vacancies advertise contact news tip The Vault
Countdown to 2019 and win big with the HEXUS Epic Giveaway [x]
facebook rss twitter

AMD shares mitigation plans for Zen chipset security flaws

by Mark Tyson on 21 March 2018, 10:11

Tags: AMD (NYSE:AMD)

Quick Link: HEXUS.net/qadrwn

Add to My Vault: x

About a week ago cyber-security research firm and consultancy, CTS Labs, published various materials concerning multiple critical security vulnerabilities in AMD's 'Zen' core processor family. There followed quite some controversy over the way in which these alleged vulnerabilities were publicised, and about how practical it would be for these vulnerabilities to be exploited in the wild.

One of the CTS Labs news graphics published last week.

AMD had only 24 hours notice of the CTS security vulnerability research so its initial response was understandably brief - mainly promising an immediate investigation and updates to keep customers informed about findings and possible actions. Yesterday evening AMD CTO and SVP of Technology and Engineering, Mark Papermaster, delivered his measured response - covering AMD's own technical assessment of the issues and planned mitigation actions.

First of all Papermaster made it clear that the CTS Labs findings were nothing to do with the AMD 'Zen' CPU architecture or the Google Project Zero exploits made public on 3rd Jan, 2018. Instead these were seen to be issues in "the firmware managing the embedded security control processor in some of our products (AMD Secure Processor) and the chipset used in some socket AM4 and socket TR4 desktop platforms supporting AMD processors".

As I noted in the initial HEXUS report, Papermaster emphasised that the CTS Labs security issues "require administrative access to the system, a type of access that effectively grants the user unrestricted access to the system and the right to delete, create or modify any of the folders or files on the computer, as well as change any settings." If an attacker already had this level of access, said Papermaster, there would be plenty of other attacks at their disposal, too.

click to zoom in

As you can see above, AMD seems to already have its game plan spelled out very clearly. With all of the vulnerability classes it expects that updates/fixes will have no impact on the host system performance. Most of the updates are scheduled for "the coming weeks" either through the BIOS or other means. Since AM4 isn't very old, third parties supporting the platform should be very willing to issue BIOS updates and so on.

CTS proof of concept video for Masterkey 1 exploit, from yesterday

Update: 22/03/18 14:00

HEXUS has since been contacted by a representative of CTS who has unequivocally stated that, as we mistakenly alluded to in the original piece, 'Viceroy is absolutely NOT a client of CTS and both CTS and Viceroy have publicly stated that.' We apologise for this error.
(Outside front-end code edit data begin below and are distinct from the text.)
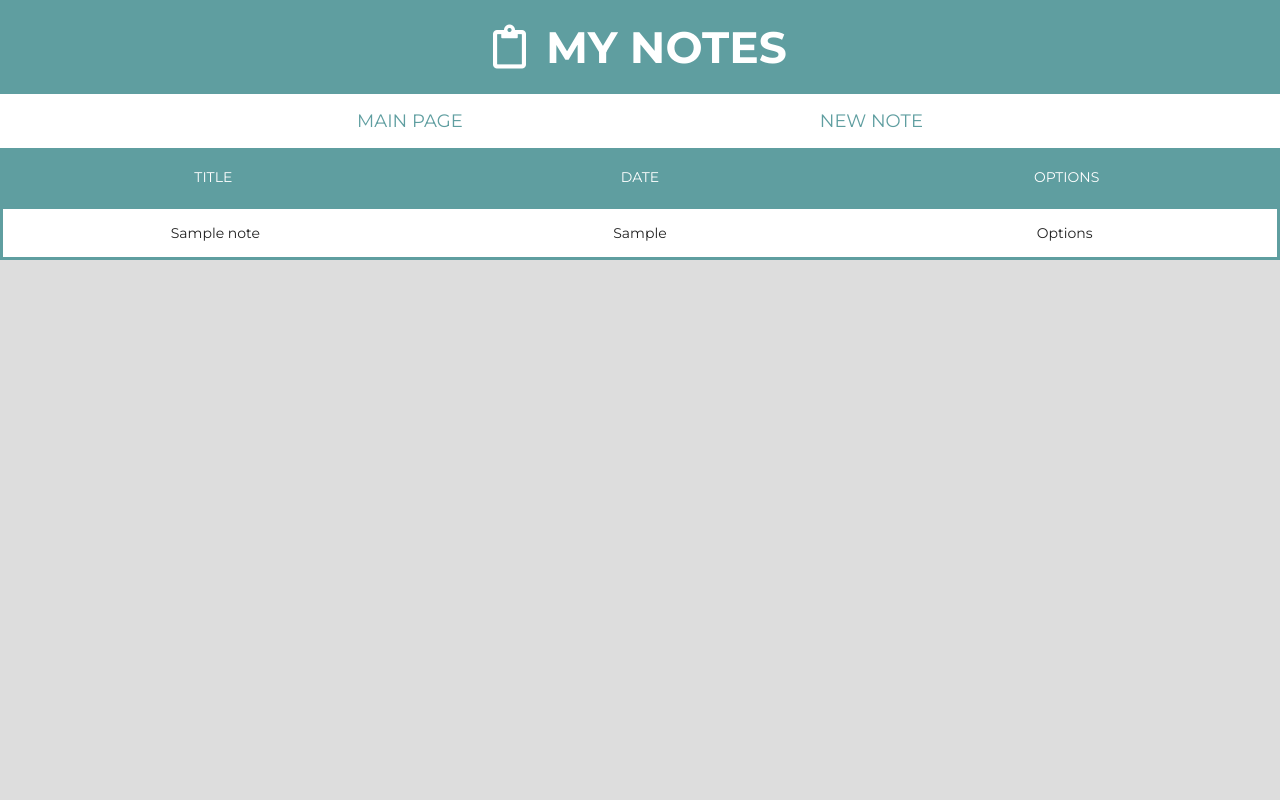
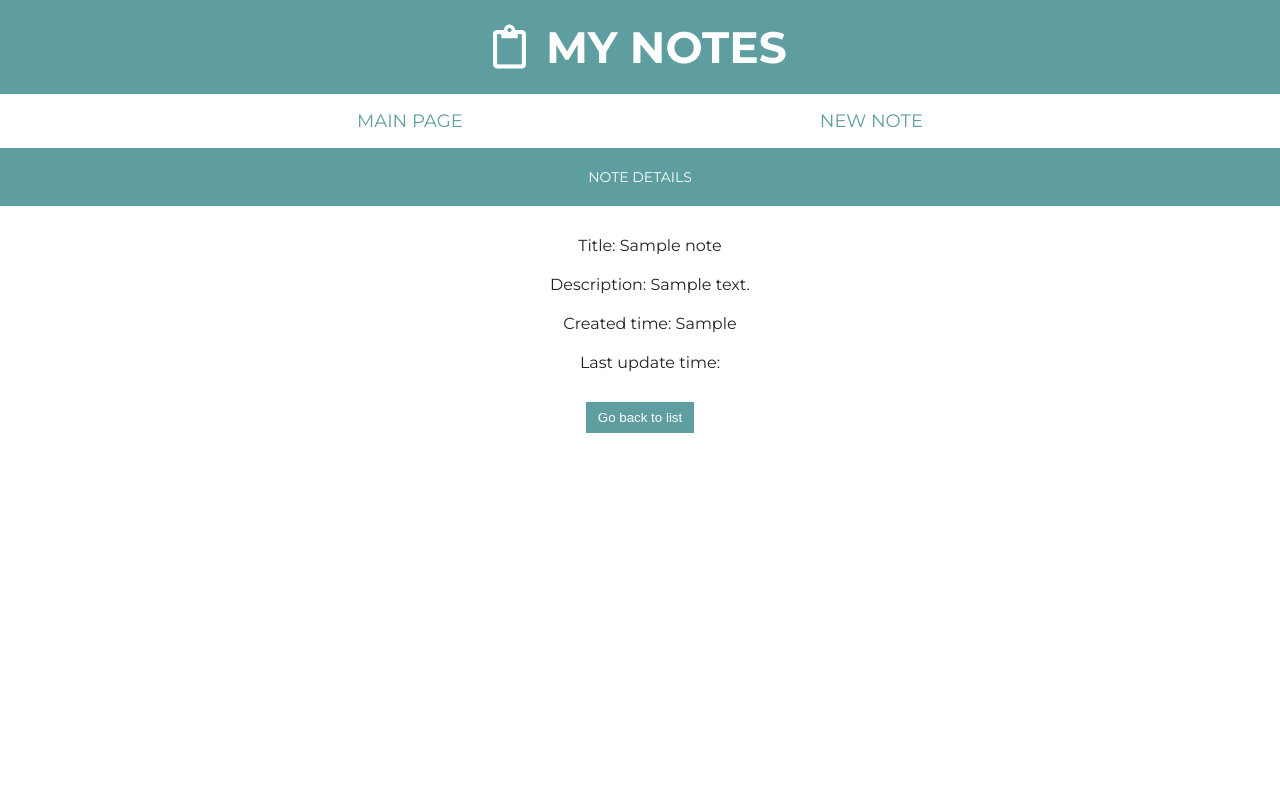
Before and after one commit to aszymanski98/Notebook, a PHP site: page /?action=show&id=1 in a window 1280 px wide. Run offline with PHP 8.4, Linux system fonts and the light colour scheme; tables that the repository leaves empty or names only in its code hold one stand-in row (values such as "Sample post"); lists and menus that the app fills with data are empty.

Commit message:
notes listing improvements and details

```diff
--- a/public/style.css
+++ b/public/style.css
@@ -14,6 +14,7 @@
   display: flex;
   flex-direction: column;
   min-height: 100vh;
+  background: white;
 }
 
 h1 {
@@ -28,6 +29,14 @@
 
 .far {
   margin-right: 20px;
+}
+
+.details {
+  padding: 20px 10px;
+}
+
+.details li {
+  padding: 10px;
 }
 
 form {
@@ -48,6 +57,9 @@
 }
 
 form label {
+  text-align: center;
+  font-weight: 300;
+  font-size: 14px;
   margin: 10px 0px;
   padding: 0px;
   display: block;
@@ -85,6 +97,10 @@
   flex-direction: column;
   align-items: stretch;
   flex-grow: 1;
+}
+
+.details {
+  flex-direction: column;
 }
 
 .page {
@@ -210,9 +226,20 @@
 .tbl-content {
   overflow-x: auto;
   margin-top: 0px;
-  border: 3px solid cadetblue;
+  border-bottom: 58px solid cadetblue;
   color: #222;
   background-color: white;
+}
+
+h2 {
+  background-color: cadetblue;
+  padding: 20px 15px;
+  text-align: center;
+  font-weight: 500;
+  font-size: 14px;
+  color: #fff;
+  text-transform: uppercase;
+  margin: 0;
 }
 
 th {
--- a/src/Controller.php
+++ b/src/Controller.php
@@ -5,8 +5,10 @@
 namespace App;
 
 require_once("./src/Exception/ConfigurationException.php");
+require_once("./src/Exception/NotFoundException.php");
 
 use App\Exception\ConfigurationException;
+use App\Exception\NotFoundException;
 
 require_once("./src/Database.php");
 require_once('./src/View.php');
@@ -55,9 +57,33 @@
           );
 
           header('Location: /?before=created');
+          exit;
         }
 
         $viewParams = [];
+        break;
+
+      case 'show':
+        $page = 'show';
+        $data = $this->getRequestGet();
+        $noteId = (int) ($data['id'] ?? null);
+
+        if (!$noteId) {
+          header('Location: /?error=missingNoteId');
+          exit;
+        }
+
+        try {
+          $note = $this->database->getNote($noteId);
+        } catch (NotFoundException $e) {
+          header('Location: /?error=noteNotFound');
+          exit;
+        }
+
+        $viewParams = [
+          'note' => $note
+        ];
+
         break;
       default:
         $page = 'list';
@@ -66,7 +92,8 @@
 
         $viewParams = [
           'notes' => $this->database->getNotes(),
-          'before' => $data['before'] ?? null
+          'before' => $data['before'] ?? null,
+          'error' => $data['error'] ?? null
         ];
 
         break;
--- a/src/Database.php
+++ b/src/Database.php
@@ -6,8 +6,10 @@
 
 require_once("./src/Exception/StorageException.php");
 require_once("./src/Exception/ConfigurationException.php");
+require_once("./src/Exception/NotFoundException.php");
 
 use App\Exception\ConfigurationException;
+use App\Exception\NotFoundException;
 use App\Exception\StorageException;
 use PDOException;
 use PDO;
@@ -26,6 +28,23 @@
     } catch (PDOException $e) {
       throw new StorageException('Connection error');
     }
+  }
+
+  public function getNote(int $id): array
+  {
+    try {
+      $query = "SELECT * FROM notes WHERE id = $id";
+      $result = $this->conn->query($query);
+      $note = $result->fetch(PDO::FETCH_ASSOC);
+    } catch (Throwable $e) {
+      throw new StorageException('Failed getting note details', 400, $e);
+    }
+
+    if (!$note) {
+      throw new NotFoundException("Note with id $id does no exist");
+      exit('This note does not exist');
+    }
+    return $note;
   }
 
   public function getNotes(): array
--- /dev/null
+++ b/src/Exception/NotFoundException.php
@@ -0,0 +1,11 @@
+<?php
+
+declare(strict_types=1);
+
+namespace App\Exception;
+
+require_once("./src/Exception/AppException.php");
+
+class NotFoundException extends AppException
+{
+}
--- a/templates/pages/list.php
+++ b/templates/pages/list.php
@@ -1,5 +1,22 @@
 <div class="list">
   <section>
+
+    <div class="error">
+      <?php
+      if (!empty($params['error'])) {
+        switch ($params['error']) {
+          case 'noteNotFound':
+            echo 'Note has not been found';
+            break;
+
+          case 'missingNoteId':
+            echo "Invalid note's id number";
+            break;
+        }
+      }
+      ?>
+    </div>
+
     <div class="message">
       <?php
       if (!empty($params['before'])) {
@@ -27,12 +44,14 @@
     <div class="tbl-content">
       <table cellpadding="0" cellspacing="0" border="0">
         <tbody>
-          <?php foreach ($params['notes'] as $note) : ?>
+          <?php foreach ($params['notes'] ?? [] as $note) : ?>
             <tr>
-              <td style="display: none;"><?php echo $note['id'] ?></td>
-              <td><?php echo $note['title'] ?></td>
-              <td><?php echo $note['inserted_ts'] ?></td>
-              <td>Options</td>
+              <td style="display: none;"><?php echo (int) $note['id'] ?></td>
+              <td><?php echo htmlentities($note['title']) ?></td>
+              <td><?php echo htmlentities($note['inserted_ts']) ?></td>
+              <td>
+                <a href="/?action=show&id=<?php echo (int) $note['id'] ?>"><button>Show</button></a>
+              </td>
             </tr>
           <?php endforeach ?>
         </tbody>
--- /dev/null
+++ b/templates/pages/show.php
@@ -0,0 +1,25 @@
+<div class="show" style="padding: 0;">
+
+  <?php $note = $params['note'] ?? null ?>
+
+  <?php if ($note) : ?>
+
+    <h2>Note details</h2>
+
+    <ul class="details">
+      <li>Title: <?php echo htmlentities($note['title']) ?></li>
+      <li>Description: <?php echo htmlentities($note['description']) ?></li>
+      <li>Created time: <?php echo htmlentities($note['inserted_ts']) ?></li>
+      <li>Last update time: <?php echo htmlentities($note['updated_ts'] ?? null) ?></li>
+    </ul>
+
+  <?php else : ?>
+
+    <div style="padding: 20px 10px;">
+      Lack of note to display
+    </div>
+
+  <?php endif; ?>
+
+  <a href="/"><button>Go back to list</button></a>
+</div>
```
HEXUS Forums :: 72 Comments

Login with Forum Account

Don't have an account? Register today!
so CTS was right after all?
lumireleon
so CTS was right after all?

Yeah, I dont think anyone doubted the validity of the claims, most of the doubt was around the level of impact that they would have compared to Spectre/Meltdown. CTS made it a super big deal, when actually it's a minor issue.
sedontane
lumireleon
so CTS was right after all?

Yeah, I dont think anyone doubted the validity of the claims, most of the doubt was around the level of impact that they would have compared to Spectre/Meltdown. CTS made it a super big deal, when actually it's a minor issue.
Yes if I understand it - If you have local admin access - you can install dodgy firmware and the like. If you've lost local admin, you're already screwed. Its not like Intel haven't had similar issues itself with the Intel Management Engine). This is nothing like Spectre/Meltdown.
lumireleon
so CTS was right after all?

About as right as stating “If someone has your car keys they can replace the radio and change the station.”
The car keys are the admin access. Changing the station is the hacker's objective. Replace the radio is the exploit they found.

Now… if someone has your car keys… are you really worried they will replace the radio in order to change the station? They can change the station already, they are inside the car, they can even drive away!!!

They were never wrong, they are just stupid.
It all appears like CTS were trying to manipulate stock prices and discredit AMD. It also appears to have not really worked…